> [Records supplied]:
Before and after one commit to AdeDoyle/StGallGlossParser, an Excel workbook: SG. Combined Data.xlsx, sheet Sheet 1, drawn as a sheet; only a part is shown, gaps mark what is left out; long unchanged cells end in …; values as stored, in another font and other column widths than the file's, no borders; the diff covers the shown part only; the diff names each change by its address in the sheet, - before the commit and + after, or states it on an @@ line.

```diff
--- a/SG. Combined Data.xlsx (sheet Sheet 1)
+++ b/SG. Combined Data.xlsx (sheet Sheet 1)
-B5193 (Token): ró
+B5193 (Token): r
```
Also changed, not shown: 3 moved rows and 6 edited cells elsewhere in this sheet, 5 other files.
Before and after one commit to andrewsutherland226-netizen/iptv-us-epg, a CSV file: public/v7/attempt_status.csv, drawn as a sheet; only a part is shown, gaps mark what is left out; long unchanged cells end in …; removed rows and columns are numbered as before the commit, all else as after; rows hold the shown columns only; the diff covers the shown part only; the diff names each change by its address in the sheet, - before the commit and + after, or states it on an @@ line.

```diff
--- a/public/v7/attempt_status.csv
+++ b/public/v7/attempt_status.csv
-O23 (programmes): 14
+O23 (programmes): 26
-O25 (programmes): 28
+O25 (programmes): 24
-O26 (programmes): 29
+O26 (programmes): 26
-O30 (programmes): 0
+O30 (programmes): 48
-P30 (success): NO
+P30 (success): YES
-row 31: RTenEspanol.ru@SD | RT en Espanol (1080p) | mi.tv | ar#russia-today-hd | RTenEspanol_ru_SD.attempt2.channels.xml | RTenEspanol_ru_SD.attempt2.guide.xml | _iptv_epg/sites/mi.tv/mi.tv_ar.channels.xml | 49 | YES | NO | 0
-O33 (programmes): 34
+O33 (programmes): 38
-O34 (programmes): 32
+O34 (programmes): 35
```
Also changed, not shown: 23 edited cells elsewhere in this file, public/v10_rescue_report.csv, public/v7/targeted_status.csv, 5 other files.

> [The problem]:
The response should be an exact repeat of the data above.

> [Exercise answer]:
Before and after one commit to AdeDoyle/StGallGlossParser, an Excel workbook: SG. Combined Data.xlsx, sheet Sheet 1, drawn as a sheet; only a part is shown, gaps mark what is left out; long unchanged cells end in …; values as stored, in another font and other column widths than the file's, no borders; the diff covers the shown part only; the diff names each change by its address in the sheet, - before the commit and + after, or states it on an @@ line.

```diff
--- a/SG. Combined Data.xlsx (sheet Sheet 1)
+++ b/SG. Combined Data.xlsx (sheet Sheet 1)
-B5193 (Token): ró
+B5193 (Token): r
```
Also changed, not shown: 3 moved rows and 6 edited cells elsewhere in this sheet, 5 other files.
Before and after one commit to andrewsutherland226-netizen/iptv-us-epg, a CSV file: public/v7/attempt_status.csv, drawn as a sheet; only a part is shown, gaps mark what is left out; long unchanged cells end in …; removed rows and columns are numbered as before the commit, all else as after; rows hold the shown columns only; the diff covers the shown part only; the diff names each change by its address in the sheet, - before the commit and + after, or states it on an @@ line.

```diff
--- a/public/v7/attempt_status.csv
+++ b/public/v7/attempt_status.csv
-O23 (programmes): 14
+O23 (programmes): 26
-O25 (programmes): 28
+O25 (programmes): 24
-O26 (programmes): 29
+O26 (programmes): 26
-O30 (programmes): 0
+O30 (programmes): 48
-P30 (success): NO
+P30 (success): YES
-row 31: RTenEspanol.ru@SD | RT en Espanol (1080p) | mi.tv | ar#russia-today-hd | RTenEspanol_ru_SD.attempt2.channels.xml | RTenEspanol_ru_SD.attempt2.guide.xml | _iptv_epg/sites/mi.tv/mi.tv_ar.channels.xml | 49 | YES | NO | 0
-O33 (programmes): 34
+O33 (programmes): 38
-O34 (programmes): 32
+O34 (programmes): 35
```
Also changed, not shown: 23 edited cells elsewhere in this file, public/v10_rescue_report.csv, public/v7/targeted_status.csv, 5 other files.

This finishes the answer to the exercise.